_Assignment:_
Copy the complete listing exactly as shown.

_Source data:_
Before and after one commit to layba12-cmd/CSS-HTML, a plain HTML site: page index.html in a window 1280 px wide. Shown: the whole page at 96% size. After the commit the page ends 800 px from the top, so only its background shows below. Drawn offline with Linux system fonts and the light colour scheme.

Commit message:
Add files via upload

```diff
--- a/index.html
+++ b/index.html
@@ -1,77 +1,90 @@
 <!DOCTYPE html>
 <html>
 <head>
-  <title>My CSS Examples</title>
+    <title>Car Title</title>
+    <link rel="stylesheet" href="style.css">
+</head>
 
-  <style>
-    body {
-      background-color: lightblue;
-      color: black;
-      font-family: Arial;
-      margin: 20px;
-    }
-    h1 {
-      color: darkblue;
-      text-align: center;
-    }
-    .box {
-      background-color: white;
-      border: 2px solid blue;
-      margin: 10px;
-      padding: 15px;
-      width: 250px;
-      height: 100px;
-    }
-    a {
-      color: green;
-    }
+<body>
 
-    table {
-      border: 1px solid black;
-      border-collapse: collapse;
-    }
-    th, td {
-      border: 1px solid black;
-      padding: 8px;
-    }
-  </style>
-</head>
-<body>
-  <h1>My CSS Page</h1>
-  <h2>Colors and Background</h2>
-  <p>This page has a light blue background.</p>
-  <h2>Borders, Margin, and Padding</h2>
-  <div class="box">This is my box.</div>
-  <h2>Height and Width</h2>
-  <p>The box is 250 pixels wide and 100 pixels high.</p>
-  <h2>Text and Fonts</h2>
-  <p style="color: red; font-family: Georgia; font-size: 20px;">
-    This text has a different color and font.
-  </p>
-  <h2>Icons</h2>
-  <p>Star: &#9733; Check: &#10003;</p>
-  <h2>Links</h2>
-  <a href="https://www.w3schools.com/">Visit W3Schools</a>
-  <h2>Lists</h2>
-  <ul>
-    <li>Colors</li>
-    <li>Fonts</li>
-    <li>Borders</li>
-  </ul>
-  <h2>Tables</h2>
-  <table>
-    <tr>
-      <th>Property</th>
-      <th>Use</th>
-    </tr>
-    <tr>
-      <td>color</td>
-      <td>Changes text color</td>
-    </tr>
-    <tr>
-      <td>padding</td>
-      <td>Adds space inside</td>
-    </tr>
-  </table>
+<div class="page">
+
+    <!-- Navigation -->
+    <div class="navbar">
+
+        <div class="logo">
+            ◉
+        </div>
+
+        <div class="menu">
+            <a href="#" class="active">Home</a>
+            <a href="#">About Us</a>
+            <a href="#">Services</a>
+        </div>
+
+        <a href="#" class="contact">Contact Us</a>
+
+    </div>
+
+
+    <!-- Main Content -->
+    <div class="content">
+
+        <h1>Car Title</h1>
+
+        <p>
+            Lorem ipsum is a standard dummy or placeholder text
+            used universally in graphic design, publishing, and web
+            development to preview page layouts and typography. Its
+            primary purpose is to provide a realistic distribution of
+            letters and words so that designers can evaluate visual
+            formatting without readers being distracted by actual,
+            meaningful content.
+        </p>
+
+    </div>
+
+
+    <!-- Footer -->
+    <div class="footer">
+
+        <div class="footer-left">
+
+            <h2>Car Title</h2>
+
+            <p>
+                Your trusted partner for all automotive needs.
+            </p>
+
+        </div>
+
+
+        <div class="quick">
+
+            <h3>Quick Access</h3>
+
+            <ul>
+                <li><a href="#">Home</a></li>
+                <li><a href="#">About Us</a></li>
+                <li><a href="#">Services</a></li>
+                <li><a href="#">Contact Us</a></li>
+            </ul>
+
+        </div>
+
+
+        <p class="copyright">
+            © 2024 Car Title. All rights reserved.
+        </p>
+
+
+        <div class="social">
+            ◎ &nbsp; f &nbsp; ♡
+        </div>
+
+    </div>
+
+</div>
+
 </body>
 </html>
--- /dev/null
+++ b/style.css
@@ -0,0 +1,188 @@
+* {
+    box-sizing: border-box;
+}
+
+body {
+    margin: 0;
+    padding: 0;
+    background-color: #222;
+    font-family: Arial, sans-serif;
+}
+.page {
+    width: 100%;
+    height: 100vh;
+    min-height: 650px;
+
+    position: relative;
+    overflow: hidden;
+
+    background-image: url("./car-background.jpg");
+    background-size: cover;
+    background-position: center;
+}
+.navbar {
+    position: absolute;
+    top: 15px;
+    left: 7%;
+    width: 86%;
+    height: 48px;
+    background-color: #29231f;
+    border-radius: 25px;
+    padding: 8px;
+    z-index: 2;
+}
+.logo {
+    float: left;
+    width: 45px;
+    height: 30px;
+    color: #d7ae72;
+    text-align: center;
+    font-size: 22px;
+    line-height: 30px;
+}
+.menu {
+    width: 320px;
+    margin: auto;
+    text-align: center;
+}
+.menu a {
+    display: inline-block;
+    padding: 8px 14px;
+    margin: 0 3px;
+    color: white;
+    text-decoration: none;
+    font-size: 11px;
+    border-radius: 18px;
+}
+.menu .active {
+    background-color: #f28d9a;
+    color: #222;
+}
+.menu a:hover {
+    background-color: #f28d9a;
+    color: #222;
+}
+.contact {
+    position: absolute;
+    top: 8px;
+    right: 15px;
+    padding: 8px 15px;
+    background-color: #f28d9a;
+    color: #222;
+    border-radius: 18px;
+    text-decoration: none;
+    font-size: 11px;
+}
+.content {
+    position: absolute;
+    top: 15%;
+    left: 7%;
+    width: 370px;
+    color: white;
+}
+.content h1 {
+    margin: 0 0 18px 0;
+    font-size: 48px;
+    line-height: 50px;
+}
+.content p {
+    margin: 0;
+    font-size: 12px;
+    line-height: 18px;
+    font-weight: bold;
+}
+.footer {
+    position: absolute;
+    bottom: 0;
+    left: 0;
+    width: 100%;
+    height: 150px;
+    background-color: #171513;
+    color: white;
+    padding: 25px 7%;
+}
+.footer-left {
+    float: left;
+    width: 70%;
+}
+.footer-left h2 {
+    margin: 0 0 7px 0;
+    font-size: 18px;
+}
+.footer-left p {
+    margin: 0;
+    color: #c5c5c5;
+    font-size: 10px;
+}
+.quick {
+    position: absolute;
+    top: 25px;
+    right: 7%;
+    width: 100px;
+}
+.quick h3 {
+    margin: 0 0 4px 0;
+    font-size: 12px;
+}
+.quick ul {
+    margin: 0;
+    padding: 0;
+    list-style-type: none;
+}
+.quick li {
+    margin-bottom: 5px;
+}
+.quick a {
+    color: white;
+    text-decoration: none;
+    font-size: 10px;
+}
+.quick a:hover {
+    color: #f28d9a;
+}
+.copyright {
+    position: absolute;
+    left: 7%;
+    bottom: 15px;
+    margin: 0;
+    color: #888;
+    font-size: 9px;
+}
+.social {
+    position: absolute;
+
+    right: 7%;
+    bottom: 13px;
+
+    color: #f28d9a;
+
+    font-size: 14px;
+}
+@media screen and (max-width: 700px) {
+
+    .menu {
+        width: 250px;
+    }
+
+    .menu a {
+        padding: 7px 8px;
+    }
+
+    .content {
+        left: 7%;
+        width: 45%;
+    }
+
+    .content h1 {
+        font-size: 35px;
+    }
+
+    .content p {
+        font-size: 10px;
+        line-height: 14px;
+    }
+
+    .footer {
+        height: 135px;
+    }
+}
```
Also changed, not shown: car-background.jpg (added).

_Exercise solution:_
Before and after one commit to layba12-cmd/CSS-HTML, a plain HTML site: page index.html in a window 1280 px wide. Shown: the whole page at 96% size. After the commit the page ends 800 px from the top, so only its background shows below. Drawn offline with Linux system fonts and the light colour scheme.

Commit message:
Add files via upload

```diff
--- a/index.html
+++ b/index.html
@@ -1,77 +1,90 @@
 <!DOCTYPE html>
 <html>
 <head>
-  <title>My CSS Examples</title>
+    <title>Car Title</title>
+    <link rel="stylesheet" href="style.css">
+</head>
 
-  <style>
-    body {
-      background-color: lightblue;
-      color: black;
-      font-family: Arial;
-      margin: 20px;
-    }
-    h1 {
-      color: darkblue;
-      text-align: center;
-    }
-    .box {
-      background-color: white;
-      border: 2px solid blue;
-      margin: 10px;
-      padding: 15px;
-      width: 250px;
-      height: 100px;
-    }
-    a {
-      color: green;
-    }
+<body>
 
-    table {
-      border: 1px solid black;
-      border-collapse: collapse;
-    }
-    th, td {
-      border: 1px solid black;
-      padding: 8px;
-    }
-  </style>
-</head>
-<body>
-  <h1>My CSS Page</h1>
-  <h2>Colors and Background</h2>
-  <p>This page has a light blue background.</p>
-  <h2>Borders, Margin, and Padding</h2>
-  <div class="box">This is my box.</div>
-  <h2>Height and Width</h2>
-  <p>The box is 250 pixels wide and 100 pixels high.</p>
-  <h2>Text and Fonts</h2>
-  <p style="color: red; font-family: Georgia; font-size: 20px;">
-    This text has a different color and font.
-  </p>
-  <h2>Icons</h2>
-  <p>Star: &#9733; Check: &#10003;</p>
-  <h2>Links</h2>
-  <a href="https://www.w3schools.com/">Visit W3Schools</a>
-  <h2>Lists</h2>
-  <ul>
-    <li>Colors</li>
-    <li>Fonts</li>
-    <li>Borders</li>
-  </ul>
-  <h2>Tables</h2>
-  <table>
-    <tr>
-      <th>Property</th>
-      <th>Use</th>
-    </tr>
-    <tr>
-      <td>color</td>
-      <td>Changes text color</td>
-    </tr>
-    <tr>
-      <td>padding</td>
-      <td>Adds space inside</td>
-    </tr>
-  </table>
+<div class="page">
+
+    <!-- Navigation -->
+    <div class="navbar">
+
+        <div class="logo">
+            ◉
+        </div>
+
+        <div class="menu">
+            <a href="#" class="active">Home</a>
+            <a href="#">About Us</a>
+            <a href="#">Services</a>
+        </div>
+
+        <a href="#" class="contact">Contact Us</a>
+
+    </div>
+
+
+    <!-- Main Content -->
+    <div class="content">
+
+        <h1>Car Title</h1>
+
+        <p>
+            Lorem ipsum is a standard dummy or placeholder text
+            used universally in graphic design, publishing, and web
+            development to preview page layouts and typography. Its
+            primary purpose is to provide a realistic distribution of
+            letters and words so that designers can evaluate visual
+            formatting without readers being distracted by actual,
+            meaningful content.
+        </p>
+
+    </div>
+
+
+    <!-- Footer -->
+    <div class="footer">
+
+        <div class="footer-left">
+
+            <h2>Car Title</h2>
+
+            <p>
+                Your trusted partner for all automotive needs.
+            </p>
+
+        </div>
+
+
+        <div class="quick">
+
+            <h3>Quick Access</h3>
+
+            <ul>
+                <li><a href="#">Home</a></li>
+                <li><a href="#">About Us</a></li>
+                <li><a href="#">Services</a></li>
+                <li><a href="#">Contact Us</a></li>
+            </ul>
+
+        </div>
+
+
+        <p class="copyright">
+            © 2024 Car Title. All rights reserved.
+        </p>
+
+
+        <div class="social">
+            ◎ &nbsp; f &nbsp; ♡
+        </div>
+
+    </div>
+
+</div>
+
 </body>
 </html>
--- /dev/null
+++ b/style.css
@@ -0,0 +1,188 @@
+* {
+    box-sizing: border-box;
+}
+
+body {
+    margin: 0;
+    padding: 0;
+    background-color: #222;
+    font-family: Arial, sans-serif;
+}
+.page {
+    width: 100%;
+    height: 100vh;
+    min-height: 650px;
+
+    position: relative;
+    overflow: hidden;
+
+    background-image: url("./car-background.jpg");
+    background-size: cover;
+    background-position: center;
+}
+.navbar {
+    position: absolute;
+    top: 15px;
+    left: 7%;
+    width: 86%;
+    height: 48px;
+    background-color: #29231f;
+    border-radius: 25px;
+    padding: 8px;
+    z-index: 2;
+}
+.logo {
+    float: left;
+    width: 45px;
+    height: 30px;
+    color: #d7ae72;
+    text-align: center;
+    font-size: 22px;
+    line-height: 30px;
+}
+.menu {
+    width: 320px;
+    margin: auto;
+    text-align: center;
+}
+.menu a {
+    display: inline-block;
+    padding: 8px 14px;
+    margin: 0 3px;
+    color: white;
+    text-decoration: none;
+    font-size: 11px;
+    border-radius: 18px;
+}
+.menu .active {
+    background-color: #f28d9a;
+    color: #222;
+}
+.menu a:hover {
+    background-color: #f28d9a;
+    color: #222;
+}
+.contact {
+    position: absolute;
+    top: 8px;
+    right: 15px;
+    padding: 8px 15px;
+    background-color: #f28d9a;
+    color: #222;
+    border-radius: 18px;
+    text-decoration: none;
+    font-size: 11px;
+}
+.content {
+    position: absolute;
+    top: 15%;
+    left: 7%;
+    width: 370px;
+    color: white;
+}
+.content h1 {
+    margin: 0 0 18px 0;
+    font-size: 48px;
+    line-height: 50px;
+}
+.content p {
+    margin: 0;
+    font-size: 12px;
+    line-height: 18px;
+    font-weight: bold;
+}
+.footer {
+    position: absolute;
+    bottom: 0;
+    left: 0;
+    width: 100%;
+    height: 150px;
+    background-color: #171513;
+    color: white;
+    padding: 25px 7%;
+}
+.footer-left {
+    float: left;
+    width: 70%;
+}
+.footer-left h2 {
+    margin: 0 0 7px 0;
+    font-size: 18px;
+}
+.footer-left p {
+    margin: 0;
+    color: #c5c5c5;
+    font-size: 10px;
+}
+.quick {
+    position: absolute;
+    top: 25px;
+    right: 7%;
+    width: 100px;
+}
+.quick h3 {
+    margin: 0 0 4px 0;
+    font-size: 12px;
+}
+.quick ul {
+    margin: 0;
+    padding: 0;
+    list-style-type: none;
+}
+.quick li {
+    margin-bottom: 5px;
+}
+.quick a {
+    color: white;
+    text-decoration: none;
+    font-size: 10px;
+}
+.quick a:hover {
+    color: #f28d9a;
+}
+.copyright {
+    position: absolute;
+    left: 7%;
+    bottom: 15px;
+    margin: 0;
+    color: #888;
+    font-size: 9px;
+}
+.social {
+    position: absolute;
+
+    right: 7%;
+    bottom: 13px;
+
+    color: #f28d9a;
+
+    font-size: 14px;
+}
+@media screen and (max-width: 700px) {
+
+    .menu {
+        width: 250px;
+    }
+
+    .menu a {
+        padding: 7px 8px;
+    }
+
+    .content {
+        left: 7%;
+        width: 45%;
+    }
+
+    .content h1 {
+        font-size: 35px;
+    }
+
+    .content p {
+        font-size: 10px;
+        line-height: 14px;
+    }
+
+    .footer {
+        height: 135px;
+    }
+}
```
Also changed, not shown: car-background.jpg (added).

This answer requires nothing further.